Even choosing the position of the keyway was challenging. The traditional spot would be the forward edge (0 degree position), but the linear drive must be installed at a 90 degree angle to the tiller arm, so this would mean the linear drive would have to be transverse in the boat’s stern.
Our boat’s stern is fairly narrow at the stern, and in my measurements I saw there would barely be enough space to fit the drive in a transverse (port-starboard) installation. That location also would have encroached on some of the storage space of our lazarette, and storage on a cruising sailboat is precious. Therefore I ended up installing the linear drive at the stern transom, oriented pointing forwards, with the tiller arm at about a 110 degree position (near perpendicular to the forward-aft line).
This worked well, but careful measurements must be taken in advance – the linear drive must be within 5 degrees of a flat plane with the tiller arm, and must be the correct distance from the tiller arm to have full range of motion. I ended up having very close install tolerances – clearances of only 1/4” – 1/2” in some places!
Mounting the Linear Drive Unit
The linear drive rests on a 3” x 4” base which must be attached to a strong, secure part of the boat. All of the push / pull thrust forces will be transferred to this base. Typically a fiberglass shelf is built, tabbed onto the hull, because it’s rare to have a convenient bulkhead in exactly the location you need to mount the drive base.
In my case I needed to build a shelf in a pretty tight space at the stern of the boat. Because the drive arm needs to be in a plane with the rudder gear, I also had to get this shelf as low to the hull as possible, which meant leaving only about 1-2” below the shelf for squeezing my hands into when attaching the thrubolt nuts.
I built the shelf from 3/4” outdoor-rated birch plywood. If you have easy access to affordable marine plywood that would be an even better way to go. I also considered G10 epoxy board, but it’s quite expensive and wood is also easier to work with considering I needed to contour the edges to fit hull irregularities. I coated the plywood with epoxy for extra longevity (the shelf shouldn’t be regularly wet anyway, since the autopilot is not supposed to be installed in a wet location).
I first made a cardboard prototype of how the shelf would fit into the hull. This process was fairly tricky and painstaking because the hull is a curved surface, and there were tricky angles to work out as well as ensuring proper height, distance and clearance of the autopilot drive arm. I test fit the drive arm on the cardboard shelf several times, and test fit it again after building the plywood shelf.
After I was sure everything would line up, I fiberglassed the plywood shelf to the hull using 6oz fiberglass cloth. Prior to laying the fiberglass cloth I filleted the 90 degree joints with West System GFlex. GFlex is a strong, flexible peanut-butter consistency epoxy. You could opt to make a similar edging compound yourself using epoxy and colloidal silica additive, but I already had GFlex on hand and it was convenient for my process.

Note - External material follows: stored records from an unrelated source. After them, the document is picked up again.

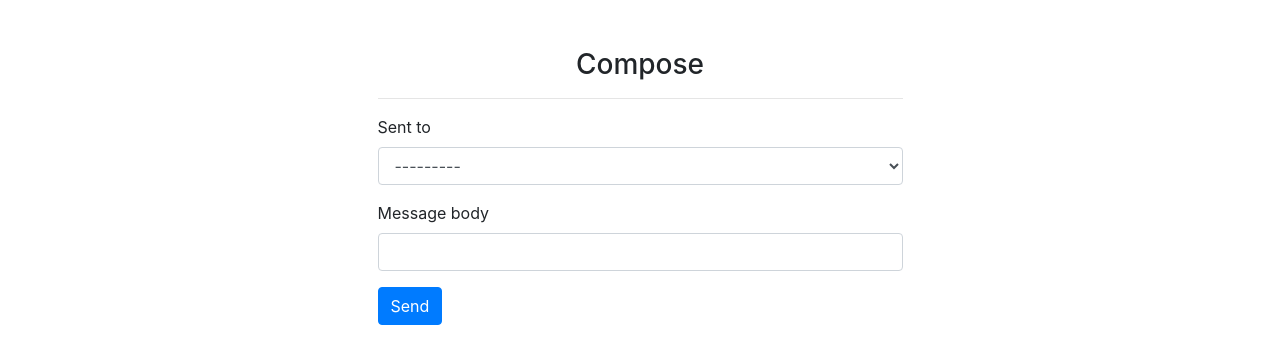
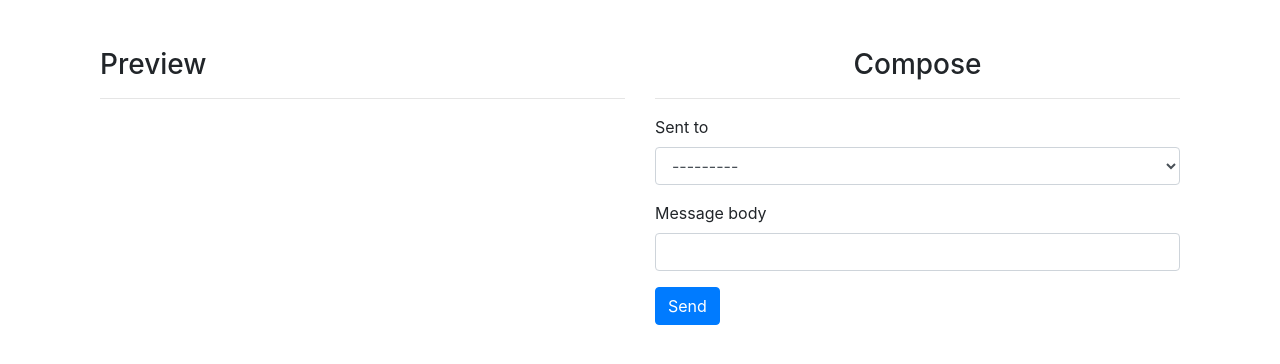
Before and after one commit to ashcode0605/messageClone, a Django app: page /user/create_message/ in a window 1280 px wide. Shown: the part 60-424 px from the top of the page. Run offline with Django 3.2, Linux system fonts and the light colour scheme; a user stored in the database is signed in; data comes from the database, SQL or seed files in the repository; both versions use the stored data as it was after the commit; some libraries are stand-ins or nearby versions.

Commit message:
Preview Section Updated

```diff
--- a/messageApp/forms.py
+++ b/messageApp/forms.py
@@ -16,7 +16,7 @@
         fields = ['profile_pic']
 
 class MessageForm(ModelForm):
-    message_body = forms.CharField(widget=PagedownWidget)
+    message_body = forms.CharField(widget=PagedownWidget(show_preview=False))
     class Meta:
         model = Message
         fields = ['sent_to','message_body']
--- a/templates/base.html
+++ b/templates/base.html
@@ -50,6 +50,7 @@
   <script src="https://code.jquery.com/jquery-3.2.1.slim.min.js" integrity="sha384-KJ3o2DKtIkvYIK3UENzmM7KCkRr/rE9/Qpg6aAZGJwFDMVNA/GpGFF93hXpG5KkN" crossorigin="anonymous"></script>
   <script src="https://cdnjs.cloudflare.com/ajax/libs/popper.js/1.12.9/umd/popper.min.js" integrity="sha384-ApNbgh9B+Y1QKtv3Rn7W3mgPxhU9K/ScQsAP7hUibX39j7fakFPskvXusvfa0b4Q" crossorigin="anonymous"></script>
   <script src="https://maxcdn.bootstrapcdn.com/bootstrap/4.0.0/js/bootstrap.min.js" integrity="sha384-JZR6Spejh4U02d8jOt6vLEHfe/JQGiRRSQQxSfFWpi1MquVdAyjUar5+76PVCmYl" crossorigin="anonymous"></script>
+  <script src="https://cdnjs.cloudflare.com/ajax/libs/marked/0.3.17/marked.min.js" charset="utf-8"></script>
   {% block extra_script %}  {% endblock %}
 
 </body>
--- a/templates/messageApp/message_form.html
+++ b/templates/messageApp/message_form.html
@@ -8,11 +8,32 @@
   {{form.media}}
 {% endblock %}
 
+{% block extra_script %}
+  <script type="text/javascript">
+
+    $("#id_message_body").keyup(function() {
+      var marked_content = marked($(this).val());
+      $("#preview-content").html(marked_content);
+      $("#preview-content img").each(function() {
+        $(this).addClass("img-fluid")
+      })
+    });
+
+  </script>
+{% endblock %}
+
 {% block body_block %}
 
 <div class="container">
     <div class="row">
-      <div class="col-sm-6 offset-sm-3 mt-5">
+      <div class="col-sm-6 mt-5">
+        <h3>Preview</h3>
+        <hr>
+        <div id="preview-content">
+
+        </div>
+      </div>
+      <div class="col-sm-6 mt-5">
 
         <h3 class="text-center">Compose</h3>
         <hr>
```
Also changed, not shown: db.sqlite3.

I placed 5-6 fiberglass cloth layers on the two hull attachment points, using overlapping layers of increasing cloth size. After 24+ hours to cure, I test fit the linear arm again and drilled the four thrubolt holes for the base. After attaching the linear arm, I was relieved and elated to find that everything had adequate clearance and proper range of motion!
This was by far the hardest part of the autopilot install, but it was worth it to know it was done right and would provide a very strong mount and attachment to the steering system that will last as many years as it’s needed.
[Note: I later discovered this shelf wasn’t built strong enough! See the next post in this series to find out the design flaws and how I fixed it.]